It’s a choice that everybody makes every single day.
When this change happens, you’ll be able to look back and say – I did that.
When your children or grandchildren ask you where you were when that change was happening, and what you did for the animals, to end that holocaust – you’ll be proud of yourself that you helped that movement grow. That you were not on the wrong side of the history and the justice. That you did the right thing.
Even if you don’t like broccoli. Or tofu.
But you know what matters.
And you are ready to make the right choices. To take responsibility for your actions. And start being the human being that you always believed you were.
If not now, then when?
If not you, then who?
PS. This has been on my mind — so I wrote it down and published on my blog and my social media. I may even use it as a chapter if one of my upcoming books. What’s on your mind? And have you been sharing your thoughts lately? Or you just suck it up and keep your feelings inside of you — not to antagonize, not be different, not be labelled as an obnoxious, angry vegan, or a weirdo?
The world needs you. The animals need YOU to start speaking up and sharing your truth.

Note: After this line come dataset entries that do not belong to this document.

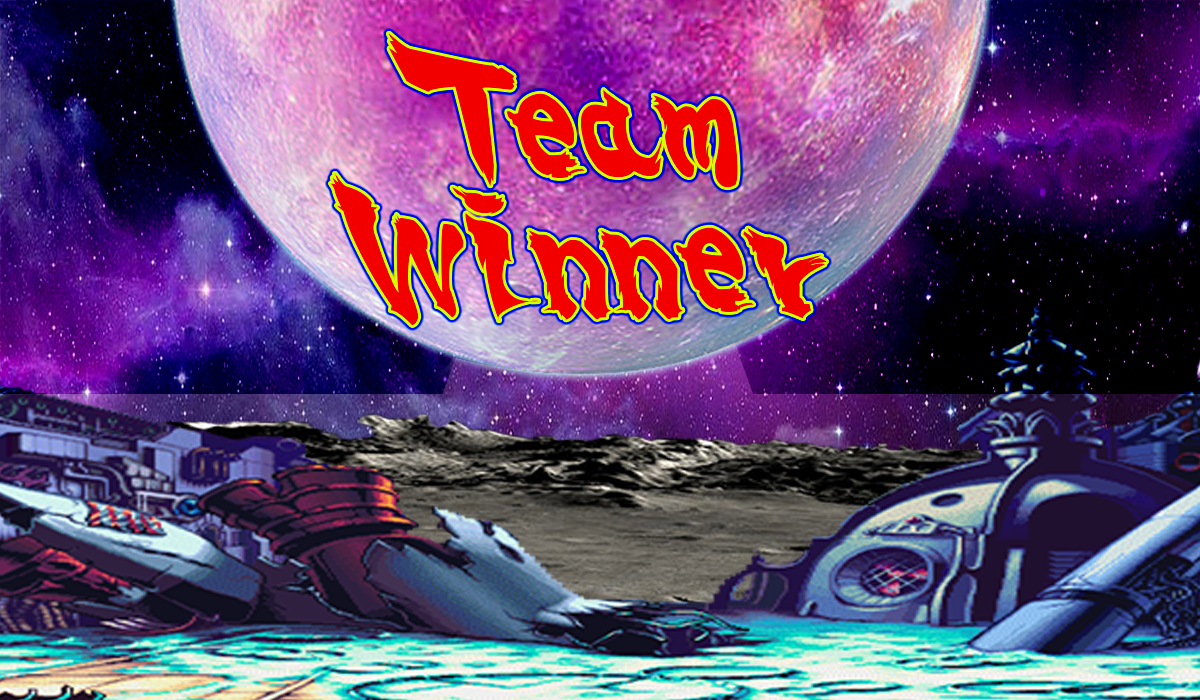
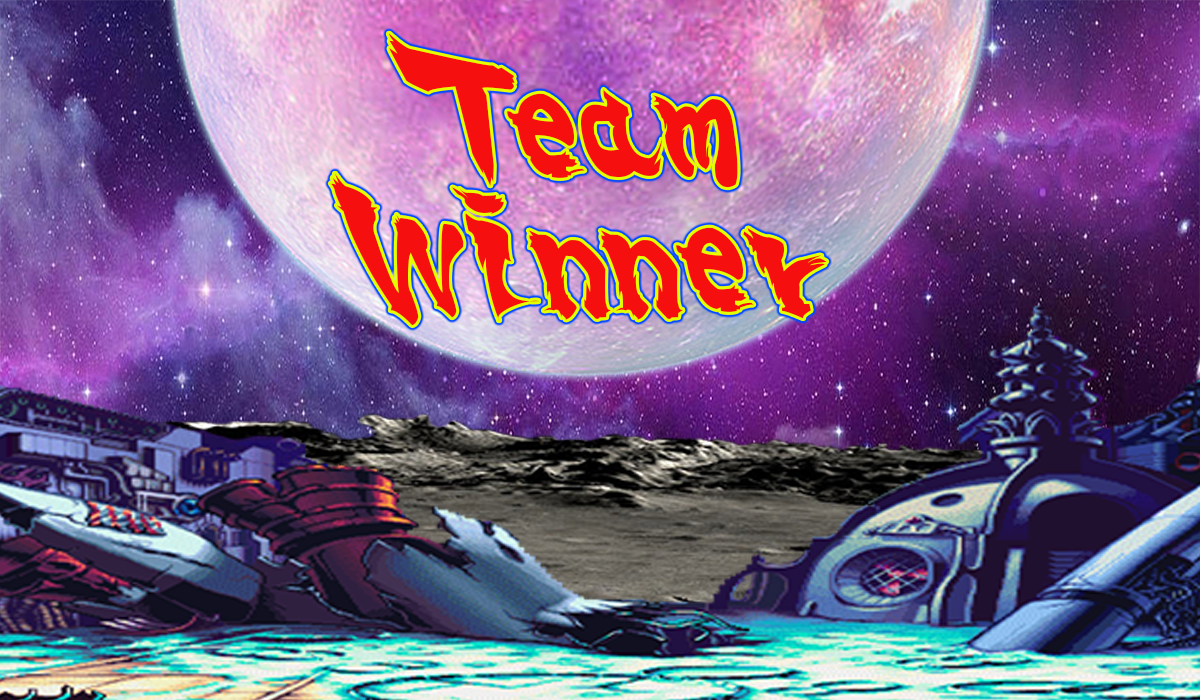
actualizacion final imagenes

diff --git a/model/Game/GameObjectFactory/GameObjectFactory.cpp b/model/Game/GameObjectFactory/GameObjectFactory.cpp
@@ -355,8 +355,11 @@ vector<GameObject *> GameObjectFactory::getGameObject_endGame() {
     positionToTake = {0,306, 1200, 306};
     vs->setOriginRect(positionToTake);
 
+    GameObject* ilumination  = new GameObject("../Images/winner/Ilumination.png","sv",99,renderer, 0, 0, 1200,700);
+    positionToTake = {0,0, 1200, 700};
+    vs->setOriginRect(positionToTake);
 
-    vector<GameObject *> gameObjects = {background, ac, av, as, cv, cs, vs};
+    vector<GameObject *> gameObjects = {background, ac, av, as, cv, cs, vs, ilumination};
     return gameObjects ;
 }
 
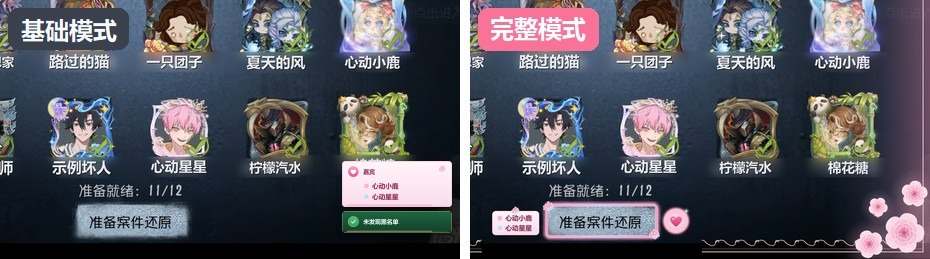
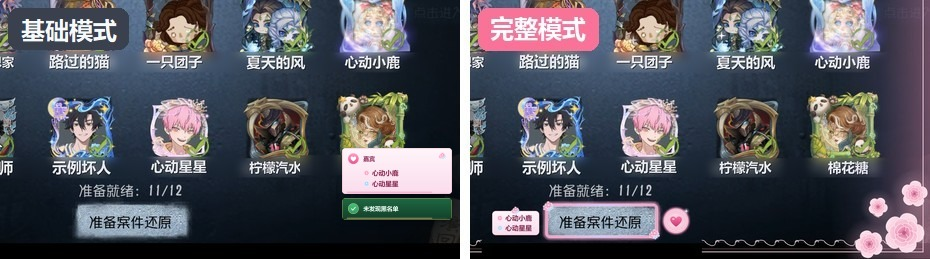
显示's second guide picture no longer shows half a lobby name above its corner cards.

Changed region(s): [[0.343, 0.556, 0.4989, 0.9266]]

diff --git a/build/display_diff.py b/build/display_diff.py
@@ -38,8 +38,8 @@ LOBBY_AT = (247, 123)
 HALF_WIDTH = 460
 # The lobby under the cards that comes back, in the picture: left, top, right, bottom (exclusive).
 PATCH = (300, 120, HALF_WIDTH - 1, 243)
-# The cards' corner in the picture (right and bottom edges) and their scale, a logical px to a picture px,
-# as the cards were shot before.
+# The cards' corner in the picture (right edge, and the bottom of the tallest stack) and their scale, a logical px
+# to a picture px, as the cards were shot before.
 CORNER = (452, 233)
 CARD_SCALE = 0.367
 # Cards are drawn this many times larger, then brought down, so their words stay sharp.
@@ -109,18 +109,21 @@ def main() -> None:
     lobby = cv2.imread(str(ASSETS / "sample-lobby.jpg"))
     lobby = cv2.resize(lobby, None, fx=LOBBY_SCALE, fy=LOBBY_SCALE, interpolation=cv2.INTER_AREA)
     left, top, right, bottom = PATCH
-    for name, (hits, likes) in PICTURES.items():
+    gap = round(_GAP * CARD_SCALE)
+    stacks = {name: card_pictures(hits, likes) for name, (hits, likes) in PICTURES.items()}
+    # Every picture's cards start where the tallest stack's do, down from CORNER: a shorter stack put on the
+    # corner left half a lobby name showing above its top card.
+    first = min(CORNER[1] - sum(card.shape[0] + gap for card in cards) + gap for cards in stacks.values())
+    for name, cards in stacks.items():
         path = ASSETS / name
         picture = cv2.imread(str(path))
         x, y = LOBBY_AT
         picture[top:bottom, left:right] = lobby[y + top : y + bottom, x + left : x + right]
-        place = CORNER[1]
-        gap = round(_GAP * CARD_SCALE)
-        for card in card_pictures(hits, likes):
+        place = first
+        for card in reversed(cards):
             height, width = card.shape[:2]
-            place -= height
             put(picture[:, :HALF_WIDTH], card, CORNER[0] - width, place)
-            place -= gap
+            place += height + gap
         cv2.imwrite(str(path), picture, [cv2.IMWRITE_JPEG_QUALITY, 92])
         print(f"{name}: {picture.shape[1]}x{picture.shape[0]}")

I invite you to join the #SpeakYourTruth CHALLENGE and unleash your inner warrior. It’s about sharing our truth with the world, telling it like it is — the way we see it, and taking ACTION. Join HERE.